"The south or main entrance is a very rich piece of work, with arched stone ceiling, its inner and outer arches richly shafted, moulded and carved. The latter is filled with an ornamental iron gate, while the tympanum of the gable over it is relieved by a carved panel representing St. Aloysius, the patron of the church.The street end of the centre aisle is terminated by a lofty gable, surmounted by a cross, which, rising to a height of sixty feet above the road, forms the central feature of this elevation, its mass being relieved by a large shafted and cusped three-light lancet window.
"The intersection of the transepts and main roof is emphasised by a pinnacle fleche, terminated by a cross, the whole rising to a height of 100 feet. This fleche forms the ventilation-shaft, and will also be used as a bell-turret. The western aisle is terminated by the sacristy, its upper wall being pierced by a rose-window; and in the eastern aisle is placed the Lady Chapel and altar, the latter, together with two stained glass windows there, having been presented by the present incumbent and his brother, Rev. D. Conway, of Port Glasgow".
"The building which has accomodation for 1000 persons, was erected at a cost of about 3000 pounds and the whole work was carried out from the designs and under the supervision of Messrs. At the opening service there was a very large attendance of clergy and laity. High Mass, coram Archiepiscopo, was celebrated by the Rev.A. Munro, D.D., and Father Tom Burke, O.P.,preached the sermon."
As well as getting its new church in 1882, Springburn got its first curate. He was Rev. Patrick Barton. Born 14th August, 1857 in Lixnaw, Co.Kerry, he was ordained at Maynooth on 25th June, 1882 for Kerry and was sent on loan to Glasgow archdiocese. He served at St. Aloysius 1882-1886 when he was recalled to native diocese. Later he became parish priest of Ardfert, Co.Kerry for 30 years.
The original St. ALoysius Church was built in 1856. The growth of the Catholic community in Springburn was caused by Catholic people moving down to Glasgow from the Highlands of Scotland and from Ireland, so they needed a church. The original St. Aloysius had a steeple. In 1882 it was decided to built a newer church without a steeple. This is the present St. Aloysius.

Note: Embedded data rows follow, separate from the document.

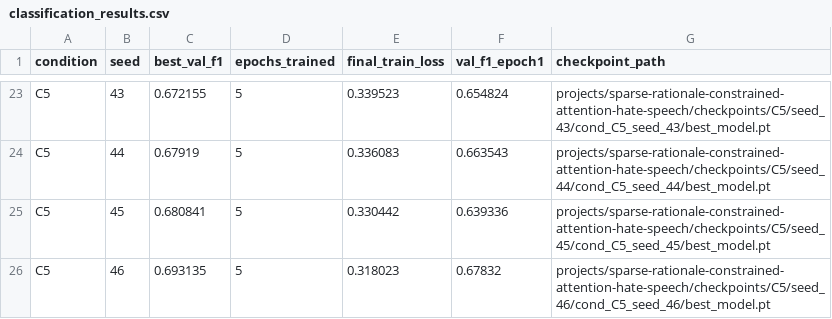
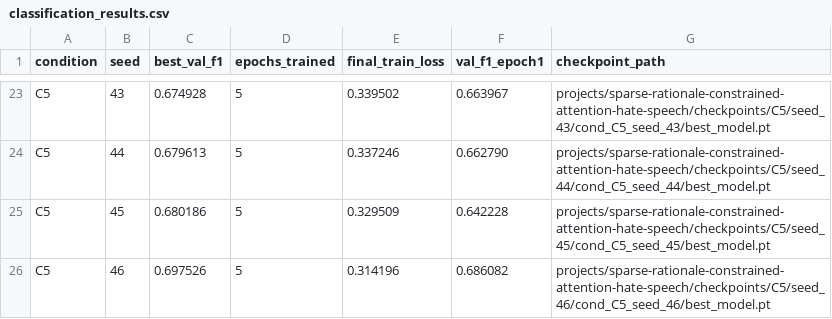
Before and after one commit to EmaRimoldi/Claude-scholar-extended, a CSV file: projects/sparse-rationale-constrained-attention-hate-speech/results/tables/classification_results.csv, drawn as a sheet; only a part is shown, gaps mark what is left out; the diff covers the shown part only; the diff names each change by its address in the sheet, - before the commit and + after, or states it on an @@ line.

```diff
--- a/projects/sparse-rationale-constrained-attention-hate-speech/results/tables/classification_results.csv
+++ b/projects/sparse-rationale-constrained-attention-hate-speech/results/tables/classification_results.csv
-C23 (best_val_f1): 0.672155
+C23 (best_val_f1): 0.674928
-E23 (final_train_loss): 0.339523
+E23 (final_train_loss): 0.339502
-F23 (val_f1_epoch1): 0.654824
+F23 (val_f1_epoch1): 0.663967
-C24 (best_val_f1): 0.67919
+C24 (best_val_f1): 0.679613
-E24 (final_train_loss): 0.336083
+E24 (final_train_loss): 0.337246
-F24 (val_f1_epoch1): 0.663543
+F24 (val_f1_epoch1): 0.662790
-C25 (best_val_f1): 0.680841
+C25 (best_val_f1): 0.680186
-E25 (final_train_loss): 0.330442
+E25 (final_train_loss): 0.329509
-F25 (val_f1_epoch1): 0.639336
+F25 (val_f1_epoch1): 0.642228
-C26 (best_val_f1): 0.693135
+C26 (best_val_f1): 0.697526
-E26 (final_train_loss): 0.318023
+E26 (final_train_loss): 0.314196
-F26 (val_f1_epoch1): 0.67832
+F26 (val_f1_epoch1): 0.686082
```
Also changed, not shown: 5 added rows, 5 removed rows and 20 edited cells elsewhere in this file, projects/sparse-rationale-constrained-attention-hate-speech/results/tables/classification_summary.csv, projects/sparse-rationale-constrained-attention-hate-speech/results/tables/interpretability_per_seed.csv, 30 other files.
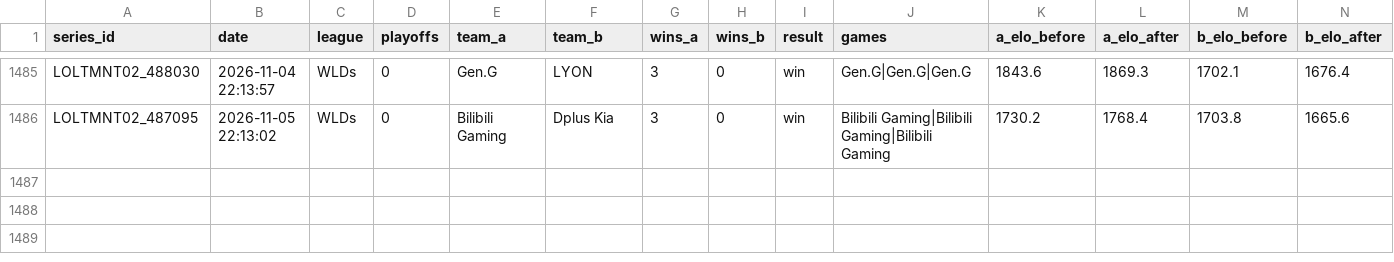
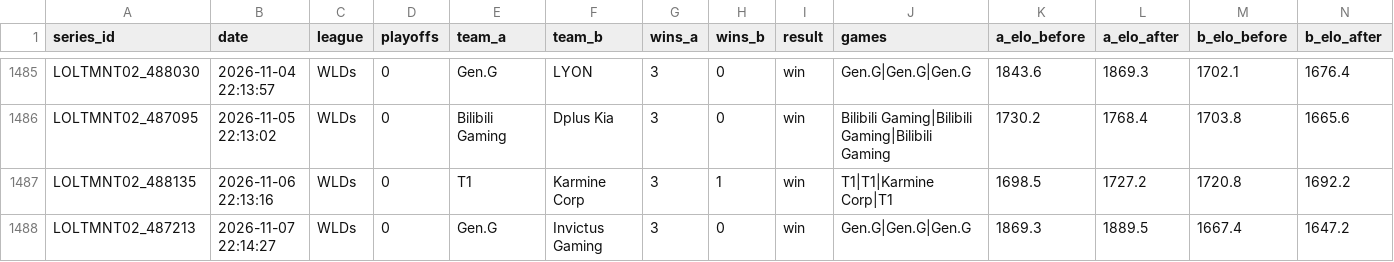
Before and after one commit to zackaids/league-predictor, a CSV file: data/processed/2026_series.csv, drawn as a sheet; only a part is shown, gaps mark what is left out; rows hold the shown columns only; the diff names each change by its address in the sheet, - before the commit and + after, or states it on an @@ line.

```diff
--- a/data/processed/2026_series.csv
+++ b/data/processed/2026_series.csv
+row 1487: LOLTMNT02_488135 | 2026-11-06 22:13:16 | WLDs | 0 | T1 | Karmine Corp | 3 | 1 | win | T1|T1|Karmine Corp|T1 | 1698.5 | 1727.2 | 1720.8 | 1692.2
+row 1488: LOLTMNT02_487213 | 2026-11-07 22:14:27 | WLDs | 0 | Gen.G | Invictus Gaming | 3 | 0 | win | Gen.G|Gen.G|Gen.G | 1869.3 | 1889.5 | 1667.4 | 1647.2
```
Also changed, not shown: data/processed/2026_calibrated_ratings.csv, data/processed/2026_playin_field.csv, 10 other files.
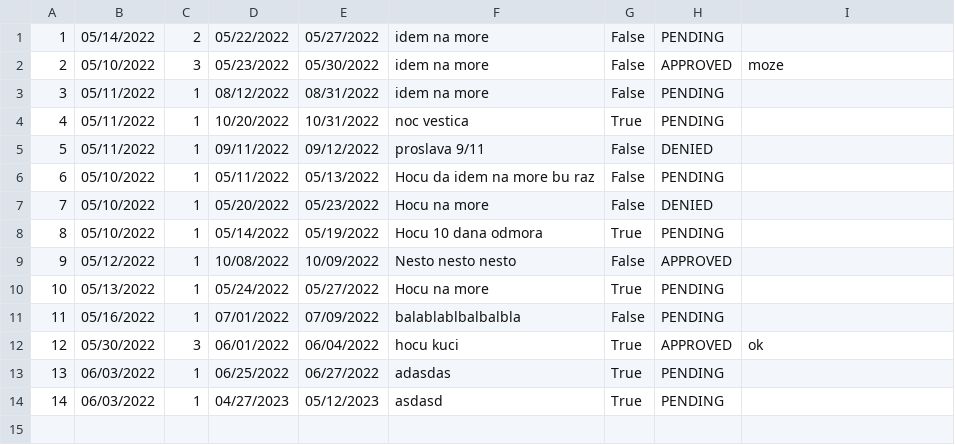
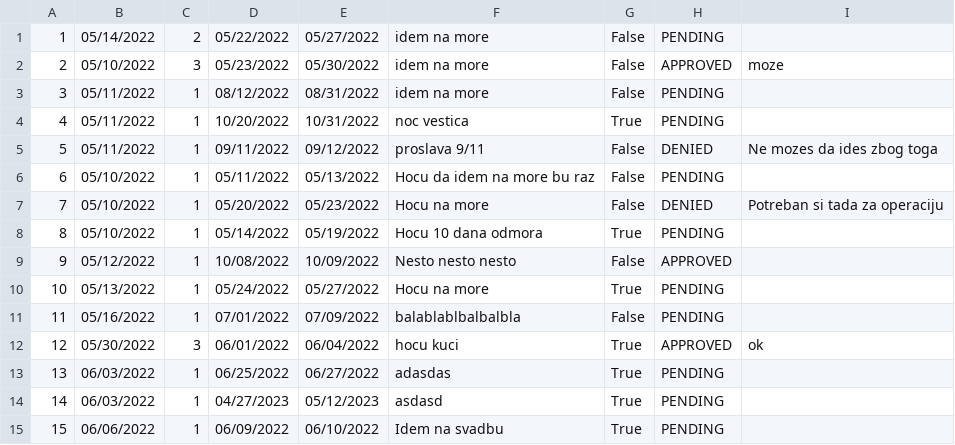
Before and after one commit to Gravarica/SIMS-ZdravoBolnica, a CSV file: Aplikacija/HospitalProject/Resources/Data/vacationRequests.csv, drawn as a sheet.

```diff
--- a/Aplikacija/HospitalProject/Resources/Data/vacationRequests.csv
+++ b/Aplikacija/HospitalProject/Resources/Data/vacationRequests.csv
@@ -4,5 +4,5 @@
 4|05/11/2022|1|10/20/2022|10/31/2022|noc vestica|True|PENDING|
-5|05/11/2022|1|09/11/2022|09/12/2022|proslava 9/11|False|DENIED|
+5|05/11/2022|1|09/11/2022|09/12/2022|proslava 9/11|False|DENIED|Ne mozes da ides zbog toga
 6|05/10/2022|1|05/11/2022|05/13/2022|Hocu da idem na more bu raz|False|PENDING|
-7|05/10/2022|1|05/20/2022|05/23/2022|Hocu na more|False|DENIED|
+7|05/10/2022|1|05/20/2022|05/23/2022|Hocu na more|False|DENIED|Potreban si tada za operaciju
 8|05/10/2022|1|05/14/2022|05/19/2022|Hocu 10 dana odmora|True|PENDING|
@@ -14 +14,2 @@
 14|06/03/2022|1|04/27/2023|05/12/2023|asdasd|True|PENDING|
+15|06/06/2022|1|06/09/2022|06/10/2022|Idem na svadbu|True|PENDING|
```
Also changed, not shown: 7 other files.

By 1930s right through till 1980s, St. Aloysius was a huge parish with up to 4 priests. With the decline in industry, many people moved away from Springburn. Coupled with the shortage of priests, the parish is a shadow of its former glory. However, sometimes small is beautiful and we have a fine enthusiastic parish which, please God, will survive well into the future.